She added that the group conducted a personal interview with Doyle to talk about his position on the Green New Deal, renewable energy, the CLEAN Futures Act, and other environmental issues, and that the conversation indicated Doyle’s continued commitment to support environmental concerns of the Sierra Club.

Regardless, Dickinson questions the Sierra Club endorsement given his support for the Green New Deal and other environmental policies that align with the Sierra Club, and Doyle’s opposition to the Green New Deal. Dickinson also supports a ban on fracking, while Doyle hasn't signified support for a ban.

“Mike Doyle supports fracking, opposes the Green New Deal, and takes hundreds of thousands of dollars from the fossil fuel and energy industries,” says Dickinson campaign manager Albert Suh. “The Sierra Club, like Jerry, opposes fracking, supports the Green New Deal, and has denounced the corrupting influence of fossil fuel money on politicians. The Allegheny Group Sierra Club’s decision to endorse a candidate who embodies everything they stand against is inexplicable.”

Since 2010, Doyle’s campaigns have accepted $127,000 from the oil and gas industry, according to Open Secrets. However, in this 2020 cycle, Doyle has only accepted $7,000 from the oil and gas industry so far. When asked about his support for the fracking industry in December 2019, Doyle signified a belief the industry can operate cleanly if regulated.

In 2018, a fracking well in Ohio, just 60 miles from Pittsburgh, exploded and leaked 57,000 metric tons of methane into the atmosphere over 20 days. That single leak eclipsed the annual amount of methane that is emitted by the oil and gas industries of France, Norway, and the Netherlands combined.

Doyle also supports the transitioning away from fracking through his support of the CLEAN Futures Act. And while the CLEAN Futures Act and the Green New Deal are similar, the Green New Deal is more ambitious in that its goal is to transition to 100% renewable energy by 2030, while the CLEAN Future Act’s goal is by 2050. Another main difference between the Green New Deal and CLEAN Futures Act is the Green New Deal supports direct federal spending to create green infrastructure, while the CLEAN Futures Act supports a subsidy program to incentivize private businesses to decarbonize industrial facilities.

Sierra’s Club national website advocates for the Green New Deal, including a petition started last year encouraging members to contact their Senators and telling them to support the Green New Deal.

Grover acknowledges Doyle’s concerns about the Green New Deal, but noted his support for the CLEAN Futures Act was something the Allegheny Group could get behind.

As part of the endorsement, the Sierra Club will lend its volunteer strength to Doyle’s campaign.

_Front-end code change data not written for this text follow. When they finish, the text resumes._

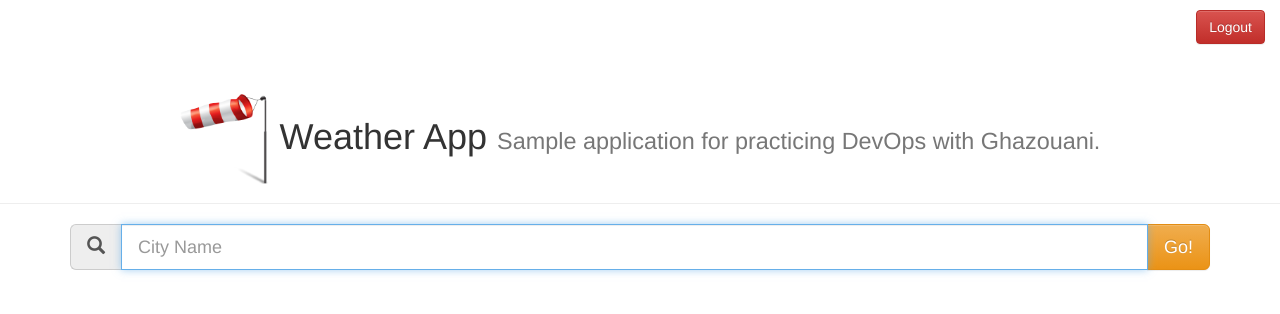
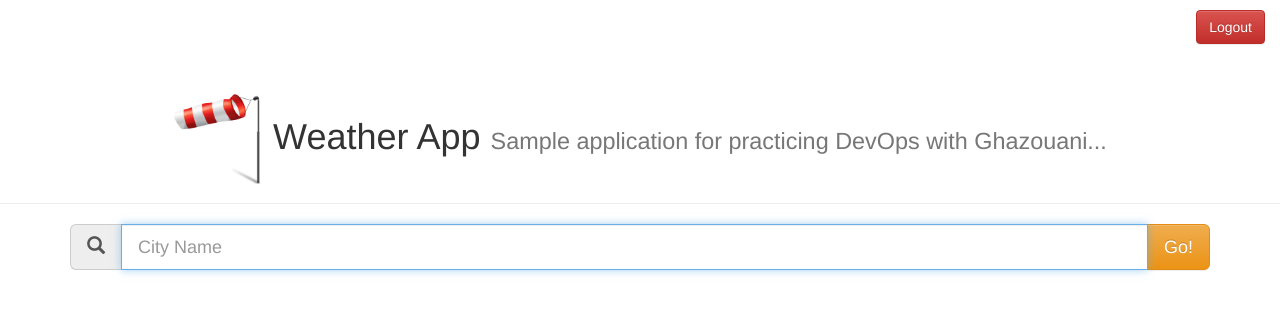
Before and after one commit to GhazouaniHichem/microservices-weather-app-code, a website: page UI/public/index.html in a window 1280 px wide. Drawn offline with nearby package versions, Linux system fonts and the light colour scheme; files whose address does not match are found by name.

```diff
--- a/UI/public/index.html
+++ b/UI/public/index.html
@@ -38,7 +38,7 @@
 <div class="page-header text-center">
     <h1><img src="logo.png" alt="Weather App" width="90px" style="-webkit-transform: scaleX(-1);transform: scaleX(-1)">
         Weather App
-        <small>Sample application for practicing DevOps with Ghazouani.</small></h1>
+        <small>Sample application for practicing DevOps with Ghazouani...</small></h1>
 </div>
 <div class="container">
     <div class="input-group input-group-lg">
```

“We look forward to a victory for Rep. Doyle on election night and to his continuing to fight for the environment as a U.S. Representative,” said Allegheny Group Conservation Chair Ellen Wright in a press release.